Tips on how to reduce risk exposure and avoid unnecessary cost
Article by Steve Sullivan
Head of Regulatory Compliance
Contact Centre Panel
Whether you provide outsourced services from overseas or are a client planning to use an outsourcer with delivery locations outside of your home market, you will be used to planning and managing lots of tasks. For any new outsourcing activity or contract you will have a long list of activities and factors that you need to scope and understand.
Naturally, this will encompass numerous areas under the heading of People, Process and Technology. But for some “getting your head around the costs and risks of foreign exchange management” will need to be added to the list for the first time.
Traditionally, outsourced contact centre providers and business process outsourcing (BPO) firms would handle the foreign exchange currency risk of delivering services from abroad themselves. When the first wave of UK offshore outsourcing started, with the use of India 15 to 20 years ago, this was invariably the case. As time has gone on, though, BPO companies have come to realise that being responsible for delivering ‘flat’ UK prices in the face of variable exchange rates is fraught with risks and potentially an unattractive option. This is even more the case as commonly used locations have expanded to include the Philippines, South Africa and a growing number of central and Eastern European locations outside of the Euro zone.
The range of foreign exchange management approaches agreed between BPOs and their onshore clients is very varied. What they all have in common is both client and provider facing the challenge of who should carry the currency risk, to what extent and for how long.
Options may include:
- The client is billed simple, ‘flat’ pricing in its local currency (Sterling, say) for the duration of a contract
- Periodic – usually annual – reviews of pricing, partly or wholly adjusting according to the change in FX rates
- Every monthly invoice being adjusted to your local ‘paying’ currency – or, more unusually, clients agreeing to pay invoices in the delivery location currency
- And every variation in between
You might imagine that the larger global BPOs, with both their financial scale and range of operational locations to help defray FX risks, would be more willing to offer clients simple, local currency pricing. However, broadly speaking the opposite is the case and the larger the BPO the more likely they are to look to pass more variable pricing onto their clients. This is probably a function of both:
- Their breadth of experiences – the impacts on contract margins of rapidly depreciated delivery-location currency are likely to be long remembered! And,
- Their usually stringent costs and risk management, which is often demonstrated in their focus on contracting periodic Cost of Living Allowance (COLA) or Retail Price Rate (RPI) of inflation indexes
For some BPOs, as they either enter new territories directly or in partnership with local firms, managing foreign exchange (FX) risks is a new challenge. Both they and their clients will need to take a view on:
- The risks of their particular situation (the currency involved and its anticipated volatility, the current and future value of the contract and its duration)
- The costs of mitigating those risks (e.g. through currency ‘hedging’) as opposed to the potential impact of doing nothing

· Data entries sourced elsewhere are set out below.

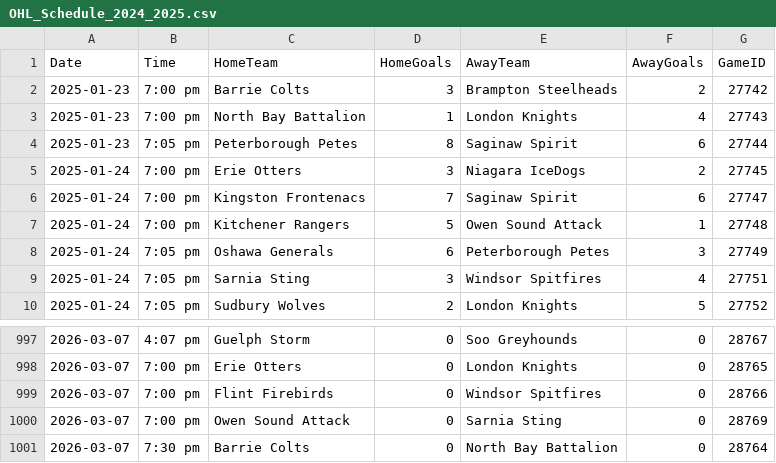
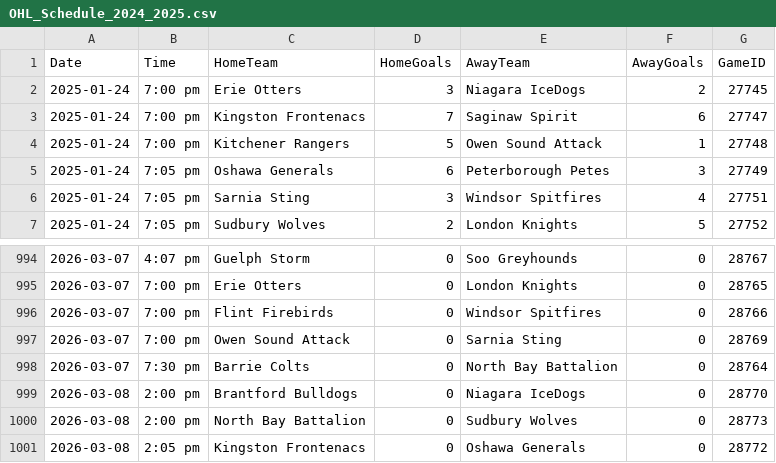
Before and after one commit to NoahCornish/ohlpredictor, a CSV file: docs/OHL_SCHEDULE/OHL_Schedule_2024_2025.csv, drawn as a sheet; only a part is shown, gaps mark what is left out.

```diff
--- a/docs/OHL_SCHEDULE/OHL_Schedule_2024_2025.csv
+++ b/docs/OHL_SCHEDULE/OHL_Schedule_2024_2025.csv
@@ -1,5 +1,2 @@
 Date,Time,HomeTeam,HomeGoals,AwayTeam,AwayGoals,GameID
-2025-01-23,7:00 pm,Barrie Colts,3,Brampton Steelheads,2,27742
-2025-01-23,7:00 pm,North Bay Battalion,1,London Knights,4,27743
-2025-01-23,7:05 pm,Peterborough Petes,8,Saginaw Spirit,6,27744
 2025-01-24,7:00 pm,Erie Otters,3,Niagara IceDogs,2,27745
@@ -1001 +998,4 @@ Date,Time,HomeTeam,HomeGoals,AwayTeam,AwayGoals,GameID
 2026-03-07,7:30 pm,Barrie Colts,0,North Bay Battalion,0,28764
+2026-03-08,2:00 pm,Brantford Bulldogs,0,Niagara IceDogs,0,28770
+2026-03-08,2:00 pm,North Bay Battalion,0,Sudbury Wolves,0,28773
+2026-03-08,2:05 pm,Kingston Frontenacs,0,Oshawa Generals,0,28772
```
Also changed, not shown: docs/OHL_ROSTERS/OHL_ROSTERS_2024_2025.csv, docs/OHL_ROSTERS/Peterborough_Petes.csv, 45 other files.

And finally, it’s worth remembering that currencies can rise as well as fall. There can be a significant upside if the value of a delivery currency falls and thus becomes far cheaper in real world terms for both onshore clients or the BPO business entity in the client’s location.
Still, you might feel that playing at being a Forex trader, with only one deal to your name, may be a stretch too far on top of the day job…